By Amar C. Bakshi, CNN

Libya's government announced an "immediate" cease-fire on Friday, but witnesses in the besieged coastal city of Misrata told CNN that a fierce pro-government assault is persisting and casualties are mounting.

I reached out to Libya experts to help interpret Moammar Gadhafi’s motives. Is he going to continue his assault despite his rhetoric? Will he stop fighting to buy himself time? Is he trying to rupture the international coalition arrayed against him?

Dr. Mary-Jane Deeb, the Chief of the African and Middle Eastern division at U.S. Library of Congress (the views expressed are her own), believes this cease-fire is just a ruse.

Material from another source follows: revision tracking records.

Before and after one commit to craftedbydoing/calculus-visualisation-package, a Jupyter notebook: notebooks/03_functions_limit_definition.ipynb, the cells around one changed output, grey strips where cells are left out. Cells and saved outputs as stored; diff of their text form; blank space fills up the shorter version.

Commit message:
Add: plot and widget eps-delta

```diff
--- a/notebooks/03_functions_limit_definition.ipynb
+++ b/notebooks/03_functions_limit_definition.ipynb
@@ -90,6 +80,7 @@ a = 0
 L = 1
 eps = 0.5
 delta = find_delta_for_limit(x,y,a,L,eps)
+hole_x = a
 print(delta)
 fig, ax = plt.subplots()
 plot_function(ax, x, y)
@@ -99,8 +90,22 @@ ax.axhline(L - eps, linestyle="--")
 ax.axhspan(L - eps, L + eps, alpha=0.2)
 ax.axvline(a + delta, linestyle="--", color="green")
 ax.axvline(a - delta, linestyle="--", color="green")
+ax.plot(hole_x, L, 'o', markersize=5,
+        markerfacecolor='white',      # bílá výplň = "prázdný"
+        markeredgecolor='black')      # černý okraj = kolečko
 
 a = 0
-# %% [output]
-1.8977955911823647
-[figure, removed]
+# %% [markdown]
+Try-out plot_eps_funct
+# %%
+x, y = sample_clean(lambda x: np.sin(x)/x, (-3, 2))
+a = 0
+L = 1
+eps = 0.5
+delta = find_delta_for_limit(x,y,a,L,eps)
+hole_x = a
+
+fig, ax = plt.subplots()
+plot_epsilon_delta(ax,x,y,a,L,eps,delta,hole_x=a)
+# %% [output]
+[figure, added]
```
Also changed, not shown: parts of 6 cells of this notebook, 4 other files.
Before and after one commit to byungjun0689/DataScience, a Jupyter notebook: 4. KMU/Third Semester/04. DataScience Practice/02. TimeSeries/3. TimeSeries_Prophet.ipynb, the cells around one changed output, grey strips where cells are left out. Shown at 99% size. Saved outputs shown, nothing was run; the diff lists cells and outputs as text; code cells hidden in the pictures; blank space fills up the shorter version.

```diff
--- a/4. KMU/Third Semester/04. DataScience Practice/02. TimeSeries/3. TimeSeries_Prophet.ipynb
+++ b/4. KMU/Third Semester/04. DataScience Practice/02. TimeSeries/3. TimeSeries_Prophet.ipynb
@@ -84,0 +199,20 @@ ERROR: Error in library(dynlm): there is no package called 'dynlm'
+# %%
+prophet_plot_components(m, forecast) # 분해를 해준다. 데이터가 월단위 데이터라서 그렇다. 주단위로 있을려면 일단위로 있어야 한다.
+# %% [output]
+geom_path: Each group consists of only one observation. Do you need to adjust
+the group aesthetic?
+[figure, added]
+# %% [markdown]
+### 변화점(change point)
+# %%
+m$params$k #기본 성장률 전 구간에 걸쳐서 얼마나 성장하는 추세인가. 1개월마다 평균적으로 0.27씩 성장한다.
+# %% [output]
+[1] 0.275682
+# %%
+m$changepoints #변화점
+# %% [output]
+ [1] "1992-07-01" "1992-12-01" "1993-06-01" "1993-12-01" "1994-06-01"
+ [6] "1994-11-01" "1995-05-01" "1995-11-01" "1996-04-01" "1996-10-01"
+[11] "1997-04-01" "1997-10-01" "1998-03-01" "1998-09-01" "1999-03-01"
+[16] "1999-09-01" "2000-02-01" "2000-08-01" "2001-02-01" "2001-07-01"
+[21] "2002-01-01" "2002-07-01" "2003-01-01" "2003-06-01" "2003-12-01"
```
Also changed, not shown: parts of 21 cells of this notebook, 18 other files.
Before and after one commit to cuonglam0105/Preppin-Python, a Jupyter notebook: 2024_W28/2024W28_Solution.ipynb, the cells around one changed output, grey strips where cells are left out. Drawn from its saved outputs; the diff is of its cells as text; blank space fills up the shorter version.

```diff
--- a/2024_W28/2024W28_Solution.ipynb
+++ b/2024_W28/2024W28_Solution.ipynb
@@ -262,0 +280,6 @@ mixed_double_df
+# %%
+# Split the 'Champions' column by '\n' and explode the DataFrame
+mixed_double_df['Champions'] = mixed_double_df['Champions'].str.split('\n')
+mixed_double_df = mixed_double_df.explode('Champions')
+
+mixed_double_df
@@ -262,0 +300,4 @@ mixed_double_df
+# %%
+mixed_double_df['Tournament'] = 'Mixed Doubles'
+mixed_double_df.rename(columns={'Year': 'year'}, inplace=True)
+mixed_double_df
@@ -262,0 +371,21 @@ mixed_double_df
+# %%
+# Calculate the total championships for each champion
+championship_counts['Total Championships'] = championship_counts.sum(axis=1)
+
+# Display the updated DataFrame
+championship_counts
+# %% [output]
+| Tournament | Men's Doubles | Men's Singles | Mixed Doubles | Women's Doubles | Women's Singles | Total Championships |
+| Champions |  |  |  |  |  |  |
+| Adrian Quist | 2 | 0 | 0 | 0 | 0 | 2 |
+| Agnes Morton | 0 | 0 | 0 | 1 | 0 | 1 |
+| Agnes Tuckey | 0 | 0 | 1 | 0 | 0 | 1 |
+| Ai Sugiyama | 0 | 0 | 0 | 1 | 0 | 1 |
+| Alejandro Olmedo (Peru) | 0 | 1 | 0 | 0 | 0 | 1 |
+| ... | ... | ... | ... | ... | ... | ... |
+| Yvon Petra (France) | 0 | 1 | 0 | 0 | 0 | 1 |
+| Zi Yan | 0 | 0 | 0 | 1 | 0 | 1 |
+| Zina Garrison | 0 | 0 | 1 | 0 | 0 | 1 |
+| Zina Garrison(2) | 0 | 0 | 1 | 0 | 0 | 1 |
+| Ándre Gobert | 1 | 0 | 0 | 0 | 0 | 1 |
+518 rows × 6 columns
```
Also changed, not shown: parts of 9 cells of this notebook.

“It may be a cover,” she said. “He is not going to withdraw. He is not going to go back. He is not going to give up. That is not his tactic or his strategy.”

She also warns that the U.N. resolution “may push Gadhafi to move faster … against Benghazi to be able to control the country. He probably figures he can move forward until the Western powers decide who is going to be the policeman of this U.N. resolution.”

Dr. Dirk J. Vandewalle, an associate professor of government at Dartmouth College, does not believe Gadhafi will make any major moves in the short term.

“The [cease-fire] announcement … is a way of stalling developments to figure out what they can do,” he said. “This is more a tactical delay. The regime has no actual, real intention of coming to terms and wanting to deal with the opposition."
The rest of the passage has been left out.